EXTRACTED INFORMATION section start

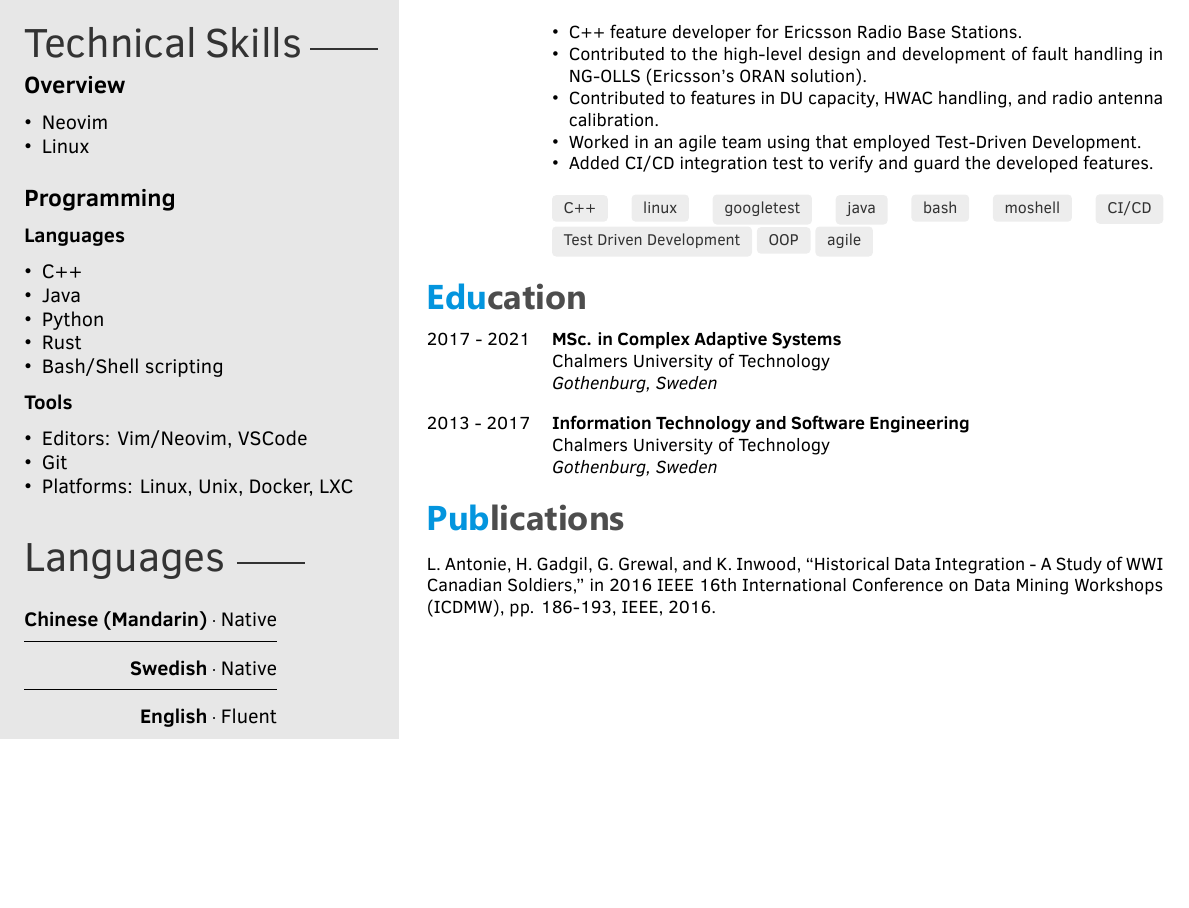
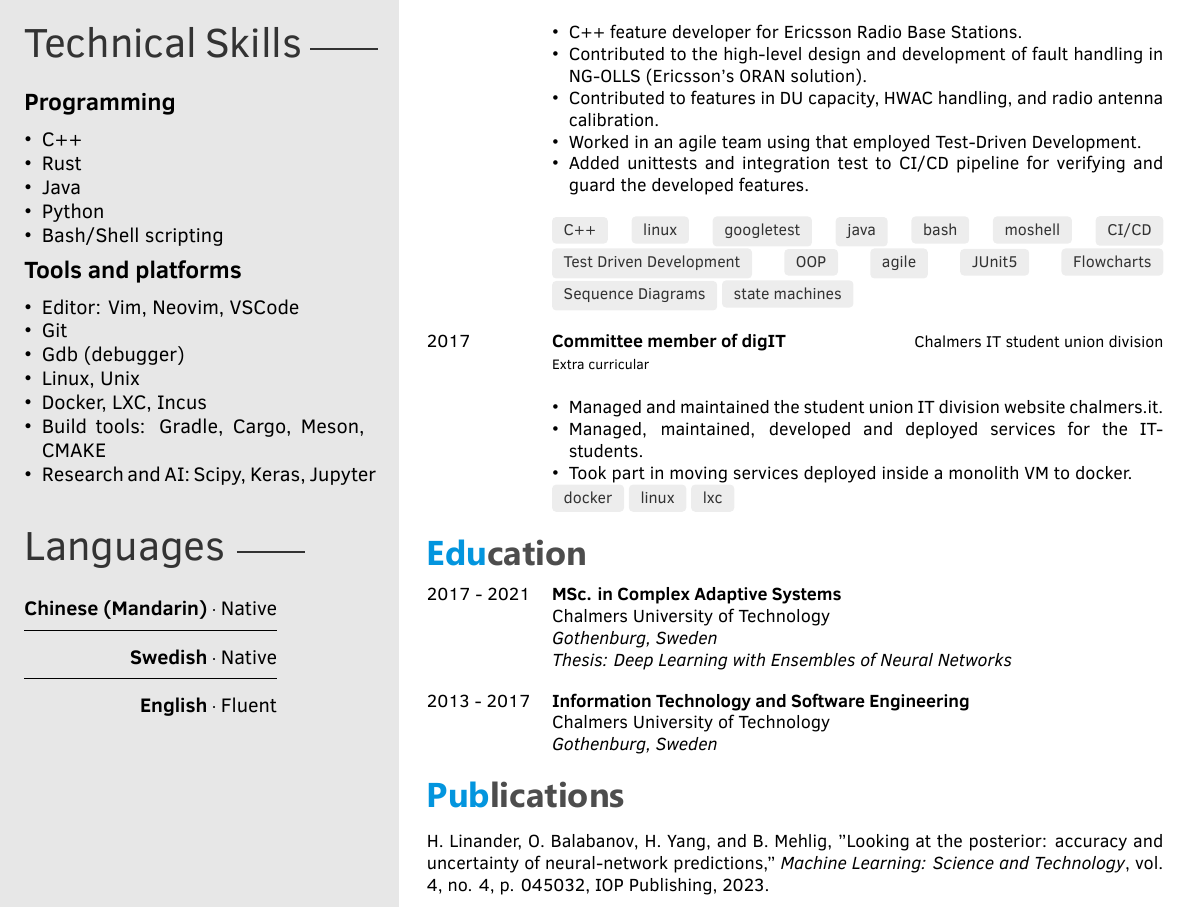
Before and after one commit to Xiaoming94/latexCVs, a LaTeX CV (EngineerCV/main.tex, which reads EngineerCV/twentysecondcv.cls): part of the page, cut so that both start at the same text, the shorter picture padded with empty space. Compiled offline with XeLaTeX.

Commit message:
Finished up first version of CV - missing my face

```diff
--- a/EngineerCV/main.tex
+++ b/EngineerCV/main.tex
@@ -24,34 +25,54 @@
     \begin{itemize}
-        \item Neovim
-        \item Linux
+        \item C++
+        \item Rust
+        \item Java
+        \item Python
+        \item Bash/Shell scripting
+    \end{itemize}
+    { \large \textbf{Tools and platforms}}
+    \begin{itemize}
+        \item Editor: Vim, Neovim, VSCode
+        \item Git
+        \item Gdb (debugger)
+        \item Linux, Unix
+        \item Docker, LXC, Incus
+        \item Build tools: Gradle, Cargo, Meson, CMAKE
+        \item Research and AI: Scipy, Keras, Jupyter
     \end{itemize}
 }
 
 \education{
 \begin{twenty}
-    \educationitem{2017 - 2021}{\textbf{MSc. in Complex Adaptive Systems} \\ Chalmers University of Technology \\ \textit{Gothenburg, Sweden}}\\
-    \educationitem{2013 - 2017}{\textbf{Information Technology and Software Engineering} \\ Chalmers University of Technology \\ \textit{Gothenburg, Sweden}}
+    \educationitem{2017 - 2021}{\textbf{MSc. in Complex Adaptive Systems} \\
+            Chalmers University of Technology \\
+            \textit{Gothenburg, Sweden} \\
+        \textit{Thesis: Deep Learning with Ensembles of Neural Networks}}\\
+    \educationitem{2013 - 2017}{\textbf{Information Technology and Software Engineering} \\
+            Chalmers University of Technology \\
+            \textit{Gothenburg, Sweden}}
 \end{twenty}
 }
 
 % Programming skill bars
 %\programming{{C $\textbullet$ C++  $\textbullet$ R / 3}, {JavaScript $\textbullet$ SQL $\textbullet$ \large \LaTeX / 3.5}, {Scala $\textbullet$ Java $\textbullet$ Python / 5}}
-\renewcommand{\programming}{
-    \textbf{Languages}
-    \begin{itemize}
-        \item C++
-        \item Java
-        \item Python
-        \item Rust
-        \item Bash/Shell scripting
-    \end{itemize}
-    \textbf{Tools}
-    \begin{itemize}
-        \item Editors: Vim/Neovim, VSCode
-        \item Git
-        \item Platforms: Linux, Unix, Docker, LXC
-    \end{itemize}
-}
+%\renewcommand{\programming}{
+%    \textbf{Languages}
+%    \begin{itemize}
+%        \item C++
+%        \item Java
+%        \item Python
+%        \item Rust
+%        \item Bash/Shell scripting
+%    \end{itemize}
+%    \textbf{Tools}
+%    \begin{itemize}
+%        \item Editors: Vim/Neovim, VSCode
+%        \item Git
+%        \item Platforms: Linux, Unix, Docker, LXC
+%        \item Research and AI: Scipy, Keras, Jupyter
+%        \item asdasdasd
+%    \end{itemize}
+%}
 
 % Languages
 \languages{
@@ -131,10 +152,26 @@ He is always up for sharing his knowledge with his fellow colleagues to help the
                 \item Contributed to the high-level design and development of fault handling in NG-OLLS (Ericsson's ORAN solution).
                 \item Contributed to features in DU capacity, HWAC handling, and radio antenna calibration.
                 \item Worked in an agile team using that employed Test-Driven Development.
-                \item Added CI/CD integration test to verify and guard the developed features.\\
+                \item Added unittests and integration test to CI/CD pipeline for verifying and guard the developed features.\\
             \end{itemize}
             \skilltag{C++} \skilltag{linux} \skilltag{googletest} \skilltag{java} \skilltag{bash} \skilltag{moshell} \skilltag{CI/CD}
-            \skilltag{Test Driven Development} \skilltag{OOP} \skilltag{agile}
+            \skilltag{Test Driven Development} \skilltag{OOP} \skilltag{agile} \skilltag{JUnit5} \skilltag{Flowcharts}
+            \skilltag{Sequence Diagrams} \skilltag{state machines}
+        }\\
+
+\twentyitem
+        {2017}
+        {}
+        {Committee member of digIT}
+        {\href{https://digit.chalmers.it}{Chalmers IT student union division}}
+        {\scriptsize Extra curricular}
+        {\small
+                \begin{itemize}
+                        \item Managed and maintained the student union IT division website \href{https://chalmers.it}{chalmers.it}.
+                        \item Managed, maintained, developed and deployed services for the IT-students.
+                        \item Took part in moving services deployed inside a monolith VM to docker.
+                \end{itemize}
+                \skilltag{docker} \skilltag{linux} \skilltag{lxc}
         }
 
 	%\twentyitem{<dates>}{<title>}{<location>}{<description>}
@@ -152,6 +189,9 @@ He is always up for sharing his knowledge with his fellow colleagues to help the
 %----------------------------------------------------------------------------------------
 
 \section{Publications}
-L. Antonie, H. Gadgil, G. Grewal, and K. Inwood, “Historical Data Integration - A Study of WWI Canadian Soldiers,” in 2016 IEEE 16th International Conference on Data Mining Workshops (ICDMW), pp. 186-193, IEEE, 2016. \vspace{2mm}
+H. Linander, O. Balabanov, H. Yang, and B. Mehlig, "Looking at the
+posterior: accuracy and uncertainty of neural-network predictions,"
+\textit{Machine Learning: Science and Technology}, vol. 4, no. 4, p.
+045032, IOP Publishing, 2023.\vspace{2mm}
 
 \end{document}
--- a/EngineerCV/twentysecondcv.cls
+++ b/EngineerCV/twentysecondcv.cls
@@ -286,4 +286,3 @@
     \vspace{3mm}
     \profilesection{Technical Skills}{1.2cm}
 
-    {\large \textbf{Overview}}
```
Also changed, not shown: EngineerCV/main.tex (1 more changed lines), EngineerCV/twentysecondcv.cls (16 more changed lines).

EXTRACTED INFORMATION section end

=== PROMPT ===
Leaving the images out, retype all the material above exactly.

=== SOLUTION TO THIS EXERCISE ===
Before and after one commit to Xiaoming94/latexCVs, a LaTeX CV (EngineerCV/main.tex, which reads EngineerCV/twentysecondcv.cls): part of the page, cut so that both start at the same text, the shorter picture padded with empty space. Compiled offline with XeLaTeX.

Commit message:
Finished up first version of CV - missing my face

```diff
--- a/EngineerCV/main.tex
+++ b/EngineerCV/main.tex
@@ -24,34 +25,54 @@
     \begin{itemize}
-        \item Neovim
-        \item Linux
+        \item C++
+        \item Rust
+        \item Java
+        \item Python
+        \item Bash/Shell scripting
+    \end{itemize}
+    { \large \textbf{Tools and platforms}}
+    \begin{itemize}
+        \item Editor: Vim, Neovim, VSCode
+        \item Git
+        \item Gdb (debugger)
+        \item Linux, Unix
+        \item Docker, LXC, Incus
+        \item Build tools: Gradle, Cargo, Meson, CMAKE
+        \item Research and AI: Scipy, Keras, Jupyter
     \end{itemize}
 }
 
 \education{
 \begin{twenty}
-    \educationitem{2017 - 2021}{\textbf{MSc. in Complex Adaptive Systems} \\ Chalmers University of Technology \\ \textit{Gothenburg, Sweden}}\\
-    \educationitem{2013 - 2017}{\textbf{Information Technology and Software Engineering} \\ Chalmers University of Technology \\ \textit{Gothenburg, Sweden}}
+    \educationitem{2017 - 2021}{\textbf{MSc. in Complex Adaptive Systems} \\
+            Chalmers University of Technology \\
+            \textit{Gothenburg, Sweden} \\
+        \textit{Thesis: Deep Learning with Ensembles of Neural Networks}}\\
+    \educationitem{2013 - 2017}{\textbf{Information Technology and Software Engineering} \\
+            Chalmers University of Technology \\
+            \textit{Gothenburg, Sweden}}
 \end{twenty}
 }
 
 % Programming skill bars
 %\programming{{C $\textbullet$ C++  $\textbullet$ R / 3}, {JavaScript $\textbullet$ SQL $\textbullet$ \large \LaTeX / 3.5}, {Scala $\textbullet$ Java $\textbullet$ Python / 5}}
-\renewcommand{\programming}{
-    \textbf{Languages}
-    \begin{itemize}
-        \item C++
-        \item Java
-        \item Python
-        \item Rust
-        \item Bash/Shell scripting
-    \end{itemize}
-    \textbf{Tools}
-    \begin{itemize}
-        \item Editors: Vim/Neovim, VSCode
-        \item Git
-        \item Platforms: Linux, Unix, Docker, LXC
-    \end{itemize}
-}
+%\renewcommand{\programming}{
+%    \textbf{Languages}
+%    \begin{itemize}
+%        \item C++
+%        \item Java
+%        \item Python
+%        \item Rust
+%        \item Bash/Shell scripting
+%    \end{itemize}
+%    \textbf{Tools}
+%    \begin{itemize}
+%        \item Editors: Vim/Neovim, VSCode
+%        \item Git
+%        \item Platforms: Linux, Unix, Docker, LXC
+%        \item Research and AI: Scipy, Keras, Jupyter
+%        \item asdasdasd
+%    \end{itemize}
+%}
 
 % Languages
 \languages{
@@ -131,10 +152,26 @@ He is always up for sharing his knowledge with his fellow colleagues to help the
                 \item Contributed to the high-level design and development of fault handling in NG-OLLS (Ericsson's ORAN solution).
                 \item Contributed to features in DU capacity, HWAC handling, and radio antenna calibration.
                 \item Worked in an agile team using that employed Test-Driven Development.
-                \item Added CI/CD integration test to verify and guard the developed features.\\
+                \item Added unittests and integration test to CI/CD pipeline for verifying and guard the developed features.\\
             \end{itemize}
             \skilltag{C++} \skilltag{linux} \skilltag{googletest} \skilltag{java} \skilltag{bash} \skilltag{moshell} \skilltag{CI/CD}
-            \skilltag{Test Driven Development} \skilltag{OOP} \skilltag{agile}
+            \skilltag{Test Driven Development} \skilltag{OOP} \skilltag{agile} \skilltag{JUnit5} \skilltag{Flowcharts}
+            \skilltag{Sequence Diagrams} \skilltag{state machines}
+        }\\
+
+\twentyitem
+        {2017}
+        {}
+        {Committee member of digIT}
+        {\href{https://digit.chalmers.it}{Chalmers IT student union division}}
+        {\scriptsize Extra curricular}
+        {\small
+                \begin{itemize}
+                        \item Managed and maintained the student union IT division website \href{https://chalmers.it}{chalmers.it}.
+                        \item Managed, maintained, developed and deployed services for the IT-students.
+                        \item Took part in moving services deployed inside a monolith VM to docker.
+                \end{itemize}
+                \skilltag{docker} \skilltag{linux} \skilltag{lxc}
         }
 
 	%\twentyitem{<dates>}{<title>}{<location>}{<description>}
@@ -152,6 +189,9 @@ He is always up for sharing his knowledge with his fellow colleagues to help the
 %----------------------------------------------------------------------------------------
 
 \section{Publications}
-L. Antonie, H. Gadgil, G. Grewal, and K. Inwood, “Historical Data Integration - A Study of WWI Canadian Soldiers,” in 2016 IEEE 16th International Conference on Data Mining Workshops (ICDMW), pp. 186-193, IEEE, 2016. \vspace{2mm}
+H. Linander, O. Balabanov, H. Yang, and B. Mehlig, "Looking at the
+posterior: accuracy and uncertainty of neural-network predictions,"
+\textit{Machine Learning: Science and Technology}, vol. 4, no. 4, p.
+045032, IOP Publishing, 2023.\vspace{2mm}
 
 \end{document}
--- a/EngineerCV/twentysecondcv.cls
+++ b/EngineerCV/twentysecondcv.cls
@@ -286,4 +286,3 @@
     \vspace{3mm}
     \profilesection{Technical Skills}{1.2cm}
 
-    {\large \textbf{Overview}}
```
Also changed, not shown: EngineerCV/main.tex (1 more changed lines), EngineerCV/twentysecondcv.cls (16 more changed lines).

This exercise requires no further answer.